We’re back, and, no doubt like many of you, getting ready for the all the back-to-school fun.  There’s no joy quite like a new box of crayons for the first day of school–but there’s also a lot of stress and anxiety around heading back to school, too.  That’s true no matter how old you are, how long you have been a student, or where you go to class.

The good news is that, as with nearly all things, the Library is here to help!

We’ve already mentioned the Library’s subscription to Tutor.com, which provides on-demand, one-to-one tutoring in an online classroom for students in kindergarten through college in over 60 academic subjects and test preparation areas, including the ACT and SAT.  It’s a phenomenal resource that can help students in any grade.  Today, we’re eager to feature a class that might very well prove helpful to those who may be writing research papers in the coming school year, and would like to learn more about the process and the resources available to you as Library patrons.  Here’s the course description:
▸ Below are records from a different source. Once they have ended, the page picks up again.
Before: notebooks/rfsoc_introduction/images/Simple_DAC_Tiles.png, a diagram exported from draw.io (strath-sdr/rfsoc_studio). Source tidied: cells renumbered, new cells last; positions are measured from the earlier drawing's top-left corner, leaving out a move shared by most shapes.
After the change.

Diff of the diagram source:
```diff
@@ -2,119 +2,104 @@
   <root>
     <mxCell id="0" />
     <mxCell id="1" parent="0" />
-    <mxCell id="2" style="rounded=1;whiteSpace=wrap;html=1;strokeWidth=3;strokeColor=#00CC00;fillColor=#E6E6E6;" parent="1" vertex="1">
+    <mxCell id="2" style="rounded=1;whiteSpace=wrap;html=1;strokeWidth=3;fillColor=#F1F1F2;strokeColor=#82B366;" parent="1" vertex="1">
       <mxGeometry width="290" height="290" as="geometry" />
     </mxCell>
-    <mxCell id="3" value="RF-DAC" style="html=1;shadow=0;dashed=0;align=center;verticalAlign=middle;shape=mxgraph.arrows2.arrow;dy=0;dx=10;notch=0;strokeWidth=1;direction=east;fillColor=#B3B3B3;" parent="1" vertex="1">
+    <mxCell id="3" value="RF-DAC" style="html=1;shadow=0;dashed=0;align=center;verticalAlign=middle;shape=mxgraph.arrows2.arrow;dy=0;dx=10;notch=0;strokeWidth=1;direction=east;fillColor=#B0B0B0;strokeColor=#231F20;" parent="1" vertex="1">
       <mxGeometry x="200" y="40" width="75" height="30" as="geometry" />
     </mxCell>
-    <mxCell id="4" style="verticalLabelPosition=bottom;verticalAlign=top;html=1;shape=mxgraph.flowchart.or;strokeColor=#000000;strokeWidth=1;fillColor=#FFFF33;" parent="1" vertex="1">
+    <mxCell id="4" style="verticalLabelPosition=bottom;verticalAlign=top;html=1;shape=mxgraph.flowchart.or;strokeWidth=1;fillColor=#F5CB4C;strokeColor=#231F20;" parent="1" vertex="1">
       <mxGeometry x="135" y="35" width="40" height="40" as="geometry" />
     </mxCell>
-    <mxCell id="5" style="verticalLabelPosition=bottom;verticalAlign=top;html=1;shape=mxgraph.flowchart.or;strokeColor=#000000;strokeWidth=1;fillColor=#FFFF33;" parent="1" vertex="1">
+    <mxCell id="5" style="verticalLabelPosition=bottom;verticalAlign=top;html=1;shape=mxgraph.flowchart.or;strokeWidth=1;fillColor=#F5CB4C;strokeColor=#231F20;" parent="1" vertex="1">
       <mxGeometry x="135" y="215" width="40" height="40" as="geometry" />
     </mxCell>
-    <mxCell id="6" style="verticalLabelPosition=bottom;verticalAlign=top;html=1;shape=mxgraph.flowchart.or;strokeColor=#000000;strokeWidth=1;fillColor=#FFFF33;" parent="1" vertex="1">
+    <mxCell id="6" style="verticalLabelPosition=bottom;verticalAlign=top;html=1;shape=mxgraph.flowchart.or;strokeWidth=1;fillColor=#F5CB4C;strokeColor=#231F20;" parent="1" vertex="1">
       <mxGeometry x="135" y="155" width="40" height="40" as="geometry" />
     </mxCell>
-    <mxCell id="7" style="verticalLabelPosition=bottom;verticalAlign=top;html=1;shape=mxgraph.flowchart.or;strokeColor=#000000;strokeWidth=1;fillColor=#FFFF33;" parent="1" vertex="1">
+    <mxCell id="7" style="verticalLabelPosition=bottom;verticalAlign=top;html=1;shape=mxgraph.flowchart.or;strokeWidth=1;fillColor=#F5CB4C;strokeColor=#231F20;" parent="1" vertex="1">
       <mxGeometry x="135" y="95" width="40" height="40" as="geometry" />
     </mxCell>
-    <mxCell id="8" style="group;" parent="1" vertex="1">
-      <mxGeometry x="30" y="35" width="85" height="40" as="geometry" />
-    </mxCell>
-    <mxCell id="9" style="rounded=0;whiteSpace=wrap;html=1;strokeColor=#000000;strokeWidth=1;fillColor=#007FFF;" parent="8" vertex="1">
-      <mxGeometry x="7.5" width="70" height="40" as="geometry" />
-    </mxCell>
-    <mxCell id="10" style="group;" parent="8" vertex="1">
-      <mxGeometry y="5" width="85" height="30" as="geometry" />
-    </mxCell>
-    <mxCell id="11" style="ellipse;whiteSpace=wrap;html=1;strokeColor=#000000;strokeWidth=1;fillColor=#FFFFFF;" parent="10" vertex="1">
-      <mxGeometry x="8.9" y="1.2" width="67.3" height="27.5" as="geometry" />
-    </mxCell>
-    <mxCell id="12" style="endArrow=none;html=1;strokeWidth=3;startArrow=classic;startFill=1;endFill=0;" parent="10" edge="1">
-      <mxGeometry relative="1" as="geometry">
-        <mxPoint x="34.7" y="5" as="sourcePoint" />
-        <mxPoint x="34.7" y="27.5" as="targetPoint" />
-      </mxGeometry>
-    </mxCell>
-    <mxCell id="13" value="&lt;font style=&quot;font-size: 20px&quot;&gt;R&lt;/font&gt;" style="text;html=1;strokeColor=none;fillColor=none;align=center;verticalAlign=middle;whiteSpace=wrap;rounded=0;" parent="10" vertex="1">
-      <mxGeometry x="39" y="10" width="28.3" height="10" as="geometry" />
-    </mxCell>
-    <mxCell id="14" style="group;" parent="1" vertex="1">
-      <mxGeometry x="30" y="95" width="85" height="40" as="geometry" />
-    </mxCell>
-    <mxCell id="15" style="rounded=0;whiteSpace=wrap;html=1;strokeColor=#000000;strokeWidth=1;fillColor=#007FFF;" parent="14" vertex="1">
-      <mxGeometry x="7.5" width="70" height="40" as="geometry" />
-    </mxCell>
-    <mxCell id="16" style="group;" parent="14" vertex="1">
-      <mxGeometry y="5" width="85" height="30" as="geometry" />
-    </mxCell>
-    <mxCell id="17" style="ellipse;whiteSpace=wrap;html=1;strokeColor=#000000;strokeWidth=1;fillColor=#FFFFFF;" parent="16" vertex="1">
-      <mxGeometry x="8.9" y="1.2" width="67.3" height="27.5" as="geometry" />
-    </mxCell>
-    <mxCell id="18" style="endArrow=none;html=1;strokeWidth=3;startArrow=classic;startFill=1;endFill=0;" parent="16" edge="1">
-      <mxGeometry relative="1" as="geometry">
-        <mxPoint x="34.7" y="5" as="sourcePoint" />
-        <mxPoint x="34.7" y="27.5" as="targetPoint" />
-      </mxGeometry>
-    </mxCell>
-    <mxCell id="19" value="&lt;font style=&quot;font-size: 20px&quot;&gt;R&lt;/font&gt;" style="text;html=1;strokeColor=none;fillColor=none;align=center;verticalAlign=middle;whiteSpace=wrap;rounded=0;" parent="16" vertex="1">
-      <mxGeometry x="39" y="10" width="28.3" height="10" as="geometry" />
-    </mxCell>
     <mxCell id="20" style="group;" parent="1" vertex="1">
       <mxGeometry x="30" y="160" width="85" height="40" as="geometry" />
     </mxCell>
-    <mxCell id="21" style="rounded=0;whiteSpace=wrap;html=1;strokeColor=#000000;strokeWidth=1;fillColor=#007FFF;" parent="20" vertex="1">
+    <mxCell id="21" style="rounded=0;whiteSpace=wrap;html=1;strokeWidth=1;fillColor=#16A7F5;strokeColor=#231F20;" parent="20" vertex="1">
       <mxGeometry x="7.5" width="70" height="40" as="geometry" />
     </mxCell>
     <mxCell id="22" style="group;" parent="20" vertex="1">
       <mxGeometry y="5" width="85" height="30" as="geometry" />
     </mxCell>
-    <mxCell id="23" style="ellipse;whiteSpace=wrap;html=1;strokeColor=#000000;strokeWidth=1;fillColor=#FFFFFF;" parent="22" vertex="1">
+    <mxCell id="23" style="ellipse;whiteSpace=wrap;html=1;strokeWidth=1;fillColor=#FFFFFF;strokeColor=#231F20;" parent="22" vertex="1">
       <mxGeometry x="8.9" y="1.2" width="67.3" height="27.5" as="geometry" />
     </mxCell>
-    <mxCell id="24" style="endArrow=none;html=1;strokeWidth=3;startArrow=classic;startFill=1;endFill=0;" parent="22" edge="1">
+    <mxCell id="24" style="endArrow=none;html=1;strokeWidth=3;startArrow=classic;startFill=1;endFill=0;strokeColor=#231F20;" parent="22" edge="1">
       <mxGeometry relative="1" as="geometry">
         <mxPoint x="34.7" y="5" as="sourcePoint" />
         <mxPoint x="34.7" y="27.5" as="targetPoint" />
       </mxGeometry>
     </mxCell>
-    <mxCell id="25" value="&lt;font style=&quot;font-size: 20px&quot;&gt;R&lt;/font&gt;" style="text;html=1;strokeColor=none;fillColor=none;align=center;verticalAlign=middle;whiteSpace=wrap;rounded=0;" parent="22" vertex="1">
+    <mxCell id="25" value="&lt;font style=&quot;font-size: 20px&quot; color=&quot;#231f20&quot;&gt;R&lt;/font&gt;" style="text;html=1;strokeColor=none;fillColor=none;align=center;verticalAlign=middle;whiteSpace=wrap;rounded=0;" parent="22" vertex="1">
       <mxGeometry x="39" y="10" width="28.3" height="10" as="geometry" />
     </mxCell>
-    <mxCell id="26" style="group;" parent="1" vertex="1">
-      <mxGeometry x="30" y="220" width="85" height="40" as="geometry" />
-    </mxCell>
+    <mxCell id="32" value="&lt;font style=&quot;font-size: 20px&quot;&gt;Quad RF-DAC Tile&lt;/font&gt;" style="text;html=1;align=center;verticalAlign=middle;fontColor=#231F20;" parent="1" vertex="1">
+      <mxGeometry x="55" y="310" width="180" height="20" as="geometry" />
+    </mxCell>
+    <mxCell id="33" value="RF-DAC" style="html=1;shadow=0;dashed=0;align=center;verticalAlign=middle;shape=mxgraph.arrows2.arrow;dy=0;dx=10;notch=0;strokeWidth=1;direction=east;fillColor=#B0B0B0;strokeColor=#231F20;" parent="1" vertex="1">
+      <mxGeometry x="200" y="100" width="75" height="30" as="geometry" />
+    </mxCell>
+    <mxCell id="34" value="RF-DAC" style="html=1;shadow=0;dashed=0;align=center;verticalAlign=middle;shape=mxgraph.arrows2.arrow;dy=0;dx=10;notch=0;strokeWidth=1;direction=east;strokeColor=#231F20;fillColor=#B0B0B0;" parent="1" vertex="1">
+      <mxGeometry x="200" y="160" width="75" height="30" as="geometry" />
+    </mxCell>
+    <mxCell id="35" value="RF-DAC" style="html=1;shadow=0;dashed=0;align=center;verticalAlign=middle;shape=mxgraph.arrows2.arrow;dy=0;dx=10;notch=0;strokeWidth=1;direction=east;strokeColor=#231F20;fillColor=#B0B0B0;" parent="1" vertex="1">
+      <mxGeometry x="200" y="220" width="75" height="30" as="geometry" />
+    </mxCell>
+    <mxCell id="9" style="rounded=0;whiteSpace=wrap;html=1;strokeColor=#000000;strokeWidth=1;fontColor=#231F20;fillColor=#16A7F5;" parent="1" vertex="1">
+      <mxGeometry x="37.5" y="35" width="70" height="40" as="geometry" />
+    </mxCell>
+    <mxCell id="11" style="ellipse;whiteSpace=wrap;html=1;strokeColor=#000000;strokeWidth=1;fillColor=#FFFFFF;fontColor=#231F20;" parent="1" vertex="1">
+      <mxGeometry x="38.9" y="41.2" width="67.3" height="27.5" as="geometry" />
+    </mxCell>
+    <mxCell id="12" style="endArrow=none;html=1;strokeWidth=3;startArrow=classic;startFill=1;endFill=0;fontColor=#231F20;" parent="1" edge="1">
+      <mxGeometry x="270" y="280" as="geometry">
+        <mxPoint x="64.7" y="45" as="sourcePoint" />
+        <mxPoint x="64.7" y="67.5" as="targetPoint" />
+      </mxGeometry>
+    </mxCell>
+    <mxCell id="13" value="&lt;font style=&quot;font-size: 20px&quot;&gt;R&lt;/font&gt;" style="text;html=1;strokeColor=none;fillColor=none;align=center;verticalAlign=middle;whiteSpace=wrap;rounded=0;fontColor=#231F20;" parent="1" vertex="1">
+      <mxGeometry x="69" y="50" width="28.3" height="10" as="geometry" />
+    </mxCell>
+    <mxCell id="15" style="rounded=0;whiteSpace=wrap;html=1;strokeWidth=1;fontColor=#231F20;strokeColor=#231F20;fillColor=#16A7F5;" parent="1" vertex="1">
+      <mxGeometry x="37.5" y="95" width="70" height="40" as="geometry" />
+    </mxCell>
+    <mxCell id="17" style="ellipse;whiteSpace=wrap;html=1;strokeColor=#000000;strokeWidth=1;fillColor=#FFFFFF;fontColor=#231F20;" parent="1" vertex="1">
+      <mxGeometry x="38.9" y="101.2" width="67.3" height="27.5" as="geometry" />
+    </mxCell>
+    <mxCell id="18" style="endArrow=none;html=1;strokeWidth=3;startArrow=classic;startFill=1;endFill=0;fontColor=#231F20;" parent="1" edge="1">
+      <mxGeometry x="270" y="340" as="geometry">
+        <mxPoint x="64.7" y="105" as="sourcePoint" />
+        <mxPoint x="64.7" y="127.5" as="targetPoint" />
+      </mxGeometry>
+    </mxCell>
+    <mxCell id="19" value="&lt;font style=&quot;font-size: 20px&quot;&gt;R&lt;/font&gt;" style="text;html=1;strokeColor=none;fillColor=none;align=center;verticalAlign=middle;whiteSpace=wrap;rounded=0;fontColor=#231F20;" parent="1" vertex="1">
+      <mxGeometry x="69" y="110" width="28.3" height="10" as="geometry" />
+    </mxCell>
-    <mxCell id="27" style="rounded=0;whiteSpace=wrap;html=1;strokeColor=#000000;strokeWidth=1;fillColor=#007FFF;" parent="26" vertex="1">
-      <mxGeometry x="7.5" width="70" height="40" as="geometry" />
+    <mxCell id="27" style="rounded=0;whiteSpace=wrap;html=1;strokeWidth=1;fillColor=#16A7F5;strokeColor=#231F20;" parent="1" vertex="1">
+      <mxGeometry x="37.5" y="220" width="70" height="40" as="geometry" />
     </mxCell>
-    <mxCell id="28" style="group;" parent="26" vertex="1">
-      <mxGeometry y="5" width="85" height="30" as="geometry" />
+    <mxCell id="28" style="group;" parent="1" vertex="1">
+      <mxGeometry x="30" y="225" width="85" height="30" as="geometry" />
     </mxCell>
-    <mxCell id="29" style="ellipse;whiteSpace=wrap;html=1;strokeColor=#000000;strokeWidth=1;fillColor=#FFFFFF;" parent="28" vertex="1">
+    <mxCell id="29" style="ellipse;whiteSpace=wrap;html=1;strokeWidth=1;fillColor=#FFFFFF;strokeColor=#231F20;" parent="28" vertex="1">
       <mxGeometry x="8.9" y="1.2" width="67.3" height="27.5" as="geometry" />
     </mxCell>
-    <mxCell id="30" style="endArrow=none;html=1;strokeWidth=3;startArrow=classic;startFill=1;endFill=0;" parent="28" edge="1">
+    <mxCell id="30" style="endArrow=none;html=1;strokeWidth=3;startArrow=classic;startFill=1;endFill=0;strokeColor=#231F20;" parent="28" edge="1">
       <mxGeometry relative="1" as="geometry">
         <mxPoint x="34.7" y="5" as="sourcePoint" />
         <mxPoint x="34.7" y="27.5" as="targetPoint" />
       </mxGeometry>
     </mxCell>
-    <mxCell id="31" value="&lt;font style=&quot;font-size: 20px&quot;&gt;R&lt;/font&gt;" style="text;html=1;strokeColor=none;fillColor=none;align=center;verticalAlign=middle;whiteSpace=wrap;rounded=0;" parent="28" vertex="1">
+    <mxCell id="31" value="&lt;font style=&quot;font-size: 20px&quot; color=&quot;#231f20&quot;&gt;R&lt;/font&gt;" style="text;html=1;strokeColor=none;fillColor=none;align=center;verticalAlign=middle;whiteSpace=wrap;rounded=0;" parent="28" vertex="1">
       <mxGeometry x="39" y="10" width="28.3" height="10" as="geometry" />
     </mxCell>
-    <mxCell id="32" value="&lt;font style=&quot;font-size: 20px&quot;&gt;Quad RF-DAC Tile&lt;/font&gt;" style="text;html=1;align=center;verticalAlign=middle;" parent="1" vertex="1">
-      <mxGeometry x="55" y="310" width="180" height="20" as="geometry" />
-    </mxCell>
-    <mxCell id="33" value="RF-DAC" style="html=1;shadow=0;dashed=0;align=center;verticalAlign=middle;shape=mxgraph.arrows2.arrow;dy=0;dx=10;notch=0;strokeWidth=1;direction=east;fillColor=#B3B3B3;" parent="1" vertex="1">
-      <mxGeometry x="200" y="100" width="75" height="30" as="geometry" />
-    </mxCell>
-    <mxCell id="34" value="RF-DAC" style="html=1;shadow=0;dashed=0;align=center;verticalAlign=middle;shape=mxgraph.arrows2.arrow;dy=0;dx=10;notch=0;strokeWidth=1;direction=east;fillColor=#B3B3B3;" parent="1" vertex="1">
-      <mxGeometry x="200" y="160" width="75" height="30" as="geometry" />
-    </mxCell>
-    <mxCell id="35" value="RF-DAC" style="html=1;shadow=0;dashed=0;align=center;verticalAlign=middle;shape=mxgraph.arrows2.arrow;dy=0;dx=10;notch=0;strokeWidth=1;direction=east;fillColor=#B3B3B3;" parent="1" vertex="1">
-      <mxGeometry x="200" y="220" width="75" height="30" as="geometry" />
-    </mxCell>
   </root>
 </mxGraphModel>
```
Intro to Research and Writing

Writing a research paper can feel feel scary and overwhelming, but having the right tools and skills at your disposal can help make the process clear, and aid you in making the grade with confidence.  

This 2-week class is for students of all ages who are looking to acquire or enhance their research and academic writing skills for any class or academic program.

We will begin by looking at the physical and digital resources available through the library to help you assemble the facts, data, and sources necessary to write a strong paper.  We will then discuss how to construct a research paper, including building a strong thesis statement, crafting a persuasive argument, and citing your sources correctly. We will also brainstorm some effective writing strategies and support methods for students to help make the research and writing process as easy and low-stress as possible.


This course will be held at the Main Library on Monday, September 17 & 24, from 6:00 – 7:30pm.  As mentioned in the description, students of all ages and from any academic discipline are welcome–as are patrons looking to brush up on the research and writing skills.  Registration is now open on our website, or you can call us are (978) 531-0100 to register by phone.

We hope this class, and the other resources that we’ll be featuring in the coming weeks will prove useful to those of you heading back to school, supporting a student, or looking to learn more for yourself alone.  Please let us know what else we can do to make your academic life more easy, too!